On these CSR and QWL aspects, the QHSE department can be very useful, particularly in the context of the extra-financial performance declaration on the environmental part or in carrying out surveys.
Ensuring training and knowledge transfer
Maintaining staff training/certification in relation to OHS is one of the main components of Human Resources. Indeed, the risks incurred are considerable for the company in the event of an electrical accident involving an employee whose certification has not been renewed! The same applies to staff training: some current subjects such as cyber risks must be addressed, particularly in remote working situations in connection with the health crisis.
The HR department can count on the QHSE department, which has the business skills in OHS, to ensure that staff training is maintained in the field. The QHSE Manager can also write the content of the training material and the associated questionnaire(s).
Another subject related to training is knowledge management. A real subject in some companies to ensure the dissemination of knowledge. An ISO 30401 standard was even published at the end of November 2018 by the ISO. The idea is to create knowledge sharing bases or mechanisms. Here too, the QHSE department, well versed in Electronic Document Management (EDM) tools, can prove to be a key support in ensuring this continuity of knowledge.
Monitoring of occupational injuries and other socio-economic data
Several socio-economic analyses are defined on the basis of different social data such as age or seniority, correlated with data related to absenteeism or work accidents/occupational diseases.
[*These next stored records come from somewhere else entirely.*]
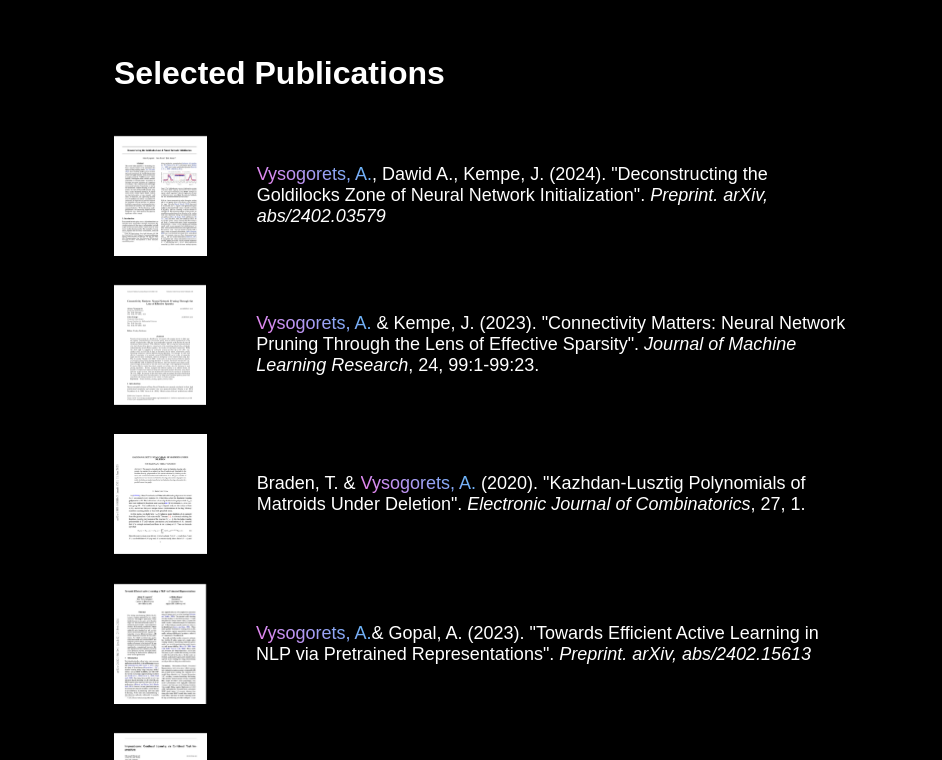
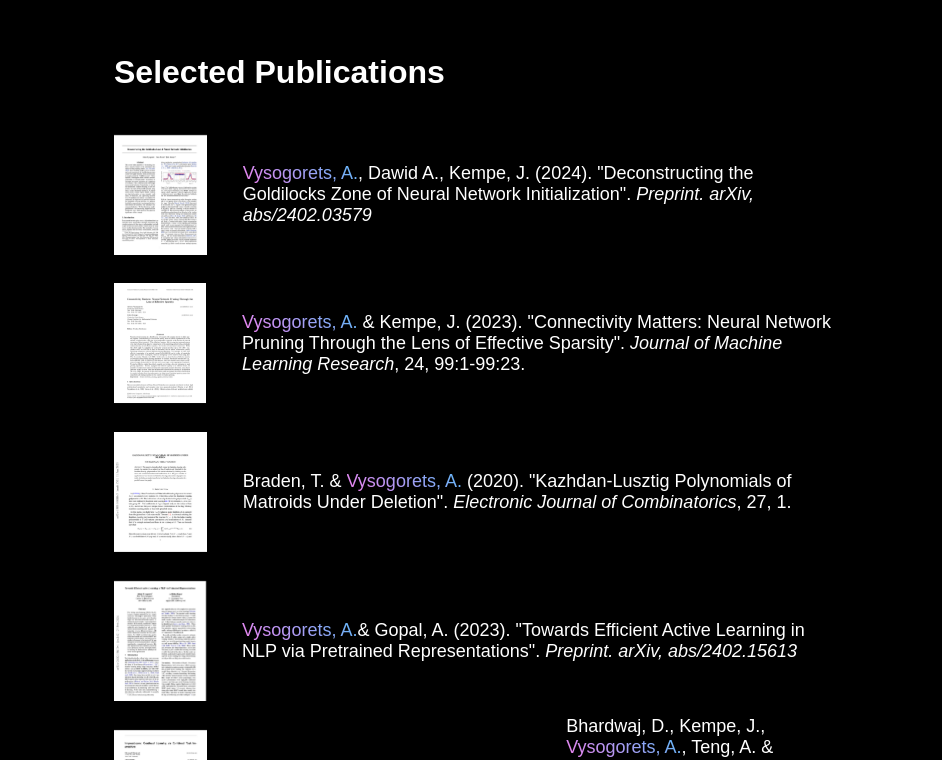
Before and after one commit to avysogorets/website, a plain HTML site: page publications.html in a window 1280 px wide. Shown: the part 40-800 px from the top of the page, 0-942 px from the left. Drawn offline with nearby package versions, Linux system fonts and the light colour scheme.

Commit message:
minor improvements

```diff
--- a/publications.html
+++ b/publications.html
@@ -51,7 +51,7 @@
         </menu>
     </header>
 	<div class="panel" style="--c:black;">
-		<div class="content" style="--c:black;margin-left:50px;margin-right:50px;">
+		<div class="content" style="--c:black;margin-left:50px;margin-right:5%;">
 			<div class="big-text" style="--c:white">
 				Selected Publications
 			</div>
@@ -61,7 +61,7 @@
 						<img src="/imgs/papers/goldilocks-zone-cover.png" style="height:100%;opacity:0;animation:fadeIn 0.8s ease forwards;animation-delay:calc(0.4s + 0.1s);">
 					</a>
 				</div>
-				<div class="small-text" style="--c:white;--d:1;margin-left:50px">
+				<div class="small-text" style="--c:white;--d:1;margin-left:5%">
 					<span class="focused">Vysogorets, A.</span>, Dawid A., Kempe, J. (2024). "Deconstructing the Goldilocks Zone of Neural Network Initialization".
 					<span style="font-style:italic;">Preprint. arXiv, abs/2402.03579</span>
 				</div>
@@ -72,7 +72,7 @@
 						<img src="/imgs/papers/paper-2021.png" style="height:100%;opacity:0;animation:fadeIn 0.8s ease forwards;animation-delay:calc(0.4s + 0.1s);">
 					</a>
 				</div>
-				<div class="small-text" style="--c:white;--d:2;margin-left:50px">
+				<div class="small-text" style="--c:white;--d:2;margin-left:5%">
 					<span class="focused">Vysogorets, A.</span> & Kempe, J. (2023). "Connectivity Matters: Neural Network
 					Pruning Through the Lens of Effective Sparsity".
 					<span style="font-style:italic;"> Journal of Machine Learning Research</span>, 24, 99:1-99:23.
@@ -84,7 +84,7 @@
 						<img src="/imgs/papers/paper-2019.png" style="height:100%;opacity:0;animation:fadeIn 0.8s ease forwards;animation-delay:calc(0.4s + 0.2s);">
 					</a>
 				</div>
-				<div class="small-text" style="--c:white;--d:3;margin-left:50px">
+				<div class="small-text" style="--c:white;--d:3;margin-left:5%">
 					Braden, T. & <span class="focused">Vysogorets, A.</span> (2020). "Kazhdan-Lusztig Polynomials of Matroids Under Deletion".
 					<span style="font-style:italic;">Electronic Journal of Combinatorics</span>, 27, 1.
 				</div>
@@ -95,7 +95,7 @@
 						<img src="/imgs/papers/PRepAL-cover.png" style="height:100%;opacity:0;animation:fadeIn 0.8s ease forwards;animation-delay:calc(0.4s + 0.2s);">
 					</a>
 				</div>
-				<div class="small-text" style="--c:white;--d:4;margin-left:50px">
+				<div class="small-text" style="--c:white;--d:4;margin-left:5%">
 					<span class="focused">Vysogorets, A.</span>& Gopal, A. (2023). "Towards Efficient Active Learning in NLP via Pretrained Representations".
 					<span style="font-style:italic;">Preprint. arXiv, abs/2402.15613</span>
 				</div>
@@ -106,7 +106,7 @@
 						<img src="/imgs/papers/paper-2023.png" style="height:100%;opacity:0;animation:fadeIn 0.8s ease forwards;animation-delay:calc(0.4s + 0.3s);">
 					</a>
 				</div>
-				<div class="small-text" style="--c:white;--d:5;margin-left:50px">
+				<div class="small-text" style="--c:white;--d:5;margin-left:50%">
 					Bhardwaj, D., Kempe, J., <span class="focused">Vysogorets, A.</span>, Teng, A. & Ezekwem, E.C. (2022).
 					"ImpressLearn: Continual Learning via Combined Task Impressions".
 					<span style="font-style:italic;">ArXiv, abs/2210.01987</span>
@@ -121,7 +121,7 @@
 						<img src="/imgs/papers/ug_thesis.png" style="height:100%;opacity:0;animation:fadeIn 0.8s ease forwards;animation-delay:calc(0.4s + 0.3s);">
 					</a>
 				</div>
-				<div class="small-text" style="--c:white;--d:6;margin-left:50px">
+				<div class="small-text" style="--c:white;--d:6;margin-left:5%">
 					<span class="focused">Vysogorets, A.</span>, "The Kazhdan-Lusztig Polynomial of a Deletion Matroid". Advised by Tom Braden.
 				</div>
 			</div>
```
All of these surveys make it possible to pinpoint possible difficulties in order to measure their impact on the organisation's overall performance.
At the same time, the HR department must ensure that the socio-economic data and the figures relating to occupational accidents and diseases are communicated to the staff internally. The QHSE department can thus support the HR department in these communication actions, particularly on all aspects related to OHS. The QHSE Manager can share this information during safety meetings for example, or during any other daily/weekly debriefing with the teams. All of these actions can contribute to the reduction of the rate of accidents and injuries within the organisation.
How to optimise exchanges between the HR department and the QHSE department?
The HR department and the QHSE department are closely linked on many subjects. Thus, to facilitate pooling of actions, it may be useful to set up a common digital platform or at least some gateways. For example, the QHSE department can carry out its risk analysis associated with the Single Occupational Hazard Assessment Document in the field using digitised forms and automatically forward the data to the HR department. On this same platform, the QHSE Manager can access the list of personnel provided by the HR department and thus renew the training/certification of each employee.
The HR and QHSE departments can optimise internal strategic decision-making. Indeed, by drawing common dashboards responding to these issues, they will be able to show the management department all the value of an OHS approach thanks to reliable indicators while ruling on the overall performance of the system.
HR and QHSE departments are very complementary in many respects. The digitisation of management processes should lead them to work together on common tools. This bodes well for companies that are sensitive to future CSR challenges.